Problem details
A verbatim copy of every record is required, and no pictures should be included.

---------------

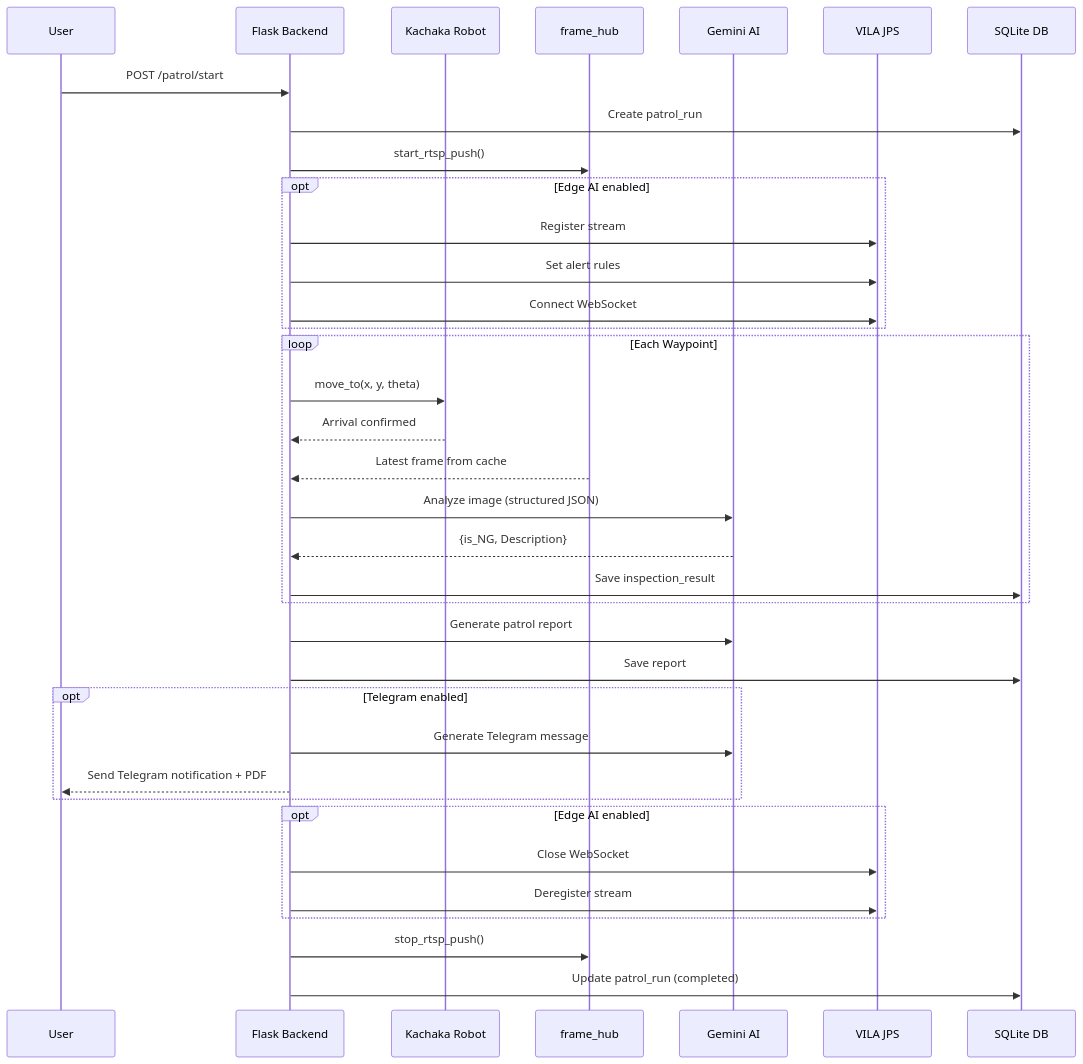
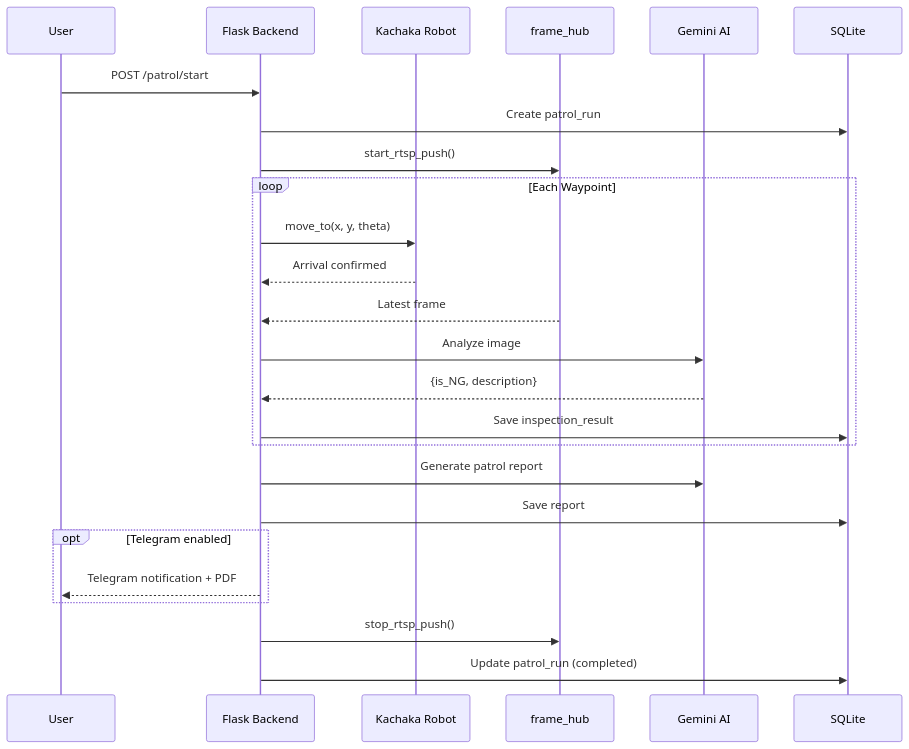
One commit to sigmarobotics/visual-patrol changed the second of 4 diagrams in README.md. Above: the diagram before and after it, drawn with Mermaid. The commit also changed other lines of this file and 2 other files, not shown here.

First line of the commit message:
docs: rewrite README and architecture docs with Mermaid diagrams

````diff
--- a/README.md
+++ b/README.md
@@ -82,45 +75,32 @@
 ```mermaid
 sequenceDiagram
     participant User
     participant Flask as Flask Backend
     participant Robot as Kachaka Robot
-    participant FrameHub as frame_hub
+    participant FH as frame_hub
     participant AI as Gemini AI
-    participant EdgeAI as VILA JPS
-    participant DB as SQLite DB
+    participant DB as SQLite
 
     User->>Flask: POST /patrol/start
     Flask->>DB: Create patrol_run
-    Flask->>FrameHub: start_rtsp_push()
-
-    opt Edge AI enabled
-        Flask->>EdgeAI: Register stream
-        Flask->>EdgeAI: Set alert rules
-        Flask->>EdgeAI: Connect WebSocket
-    end
+    Flask->>FH: start_rtsp_push()
 
     loop Each Waypoint
         Flask->>Robot: move_to(x, y, theta)
         Robot-->>Flask: Arrival confirmed
-        FrameHub-->>Flask: Latest frame from cache
-        Flask->>AI: Analyze image (structured JSON)
-        AI-->>Flask: {is_NG, Description}
+        FH-->>Flask: Latest frame
+        Flask->>AI: Analyze image
+        AI-->>Flask: {is_NG, description}
         Flask->>DB: Save inspection_result
     end
 
     Flask->>AI: Generate patrol report
     Flask->>DB: Save report
 
     opt Telegram enabled
-        Flask->>AI: Generate Telegram message
-        Flask-->>User: Send Telegram notification + PDF
+        Flask-->>User: Telegram notification + PDF
     end
 
-    opt Edge AI enabled
-        Flask->>EdgeAI: Close WebSocket
-        Flask->>EdgeAI: Deregister stream
-    end
-
-    Flask->>FrameHub: stop_rtsp_push()
+    Flask->>FH: stop_rtsp_push()
     Flask->>DB: Update patrol_run (completed)
 ```
````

---------------

Written response
One commit to sigmarobotics/visual-patrol changed the second of 4 diagrams in README.md. Above: the diagram before and after it, drawn with Mermaid. The commit also changed other lines of this file and 2 other files, not shown here.

First line of the commit message:
docs: rewrite README and architecture docs with Mermaid diagrams

````diff
--- a/README.md
+++ b/README.md
@@ -82,45 +75,32 @@
 ```mermaid
 sequenceDiagram
     participant User
     participant Flask as Flask Backend
     participant Robot as Kachaka Robot
-    participant FrameHub as frame_hub
+    participant FH as frame_hub
     participant AI as Gemini AI
-    participant EdgeAI as VILA JPS
-    participant DB as SQLite DB
+    participant DB as SQLite
 
     User->>Flask: POST /patrol/start
     Flask->>DB: Create patrol_run
-    Flask->>FrameHub: start_rtsp_push()
-
-    opt Edge AI enabled
-        Flask->>EdgeAI: Register stream
-        Flask->>EdgeAI: Set alert rules
-        Flask->>EdgeAI: Connect WebSocket
-    end
+    Flask->>FH: start_rtsp_push()
 
     loop Each Waypoint
         Flask->>Robot: move_to(x, y, theta)
         Robot-->>Flask: Arrival confirmed
-        FrameHub-->>Flask: Latest frame from cache
-        Flask->>AI: Analyze image (structured JSON)
-        AI-->>Flask: {is_NG, Description}
+        FH-->>Flask: Latest frame
+        Flask->>AI: Analyze image
+        AI-->>Flask: {is_NG, description}
         Flask->>DB: Save inspection_result
     end
 
     Flask->>AI: Generate patrol report
     Flask->>DB: Save report
 
     opt Telegram enabled
-        Flask->>AI: Generate Telegram message
-        Flask-->>User: Send Telegram notification + PDF
+        Flask-->>User: Telegram notification + PDF
     end
 
-    opt Edge AI enabled
-        Flask->>EdgeAI: Close WebSocket
-        Flask->>EdgeAI: Deregister stream
-    end
-
-    Flask->>FrameHub: stop_rtsp_push()
+    Flask->>FH: stop_rtsp_push()
     Flask->>DB: Update patrol_run (completed)
 ```
````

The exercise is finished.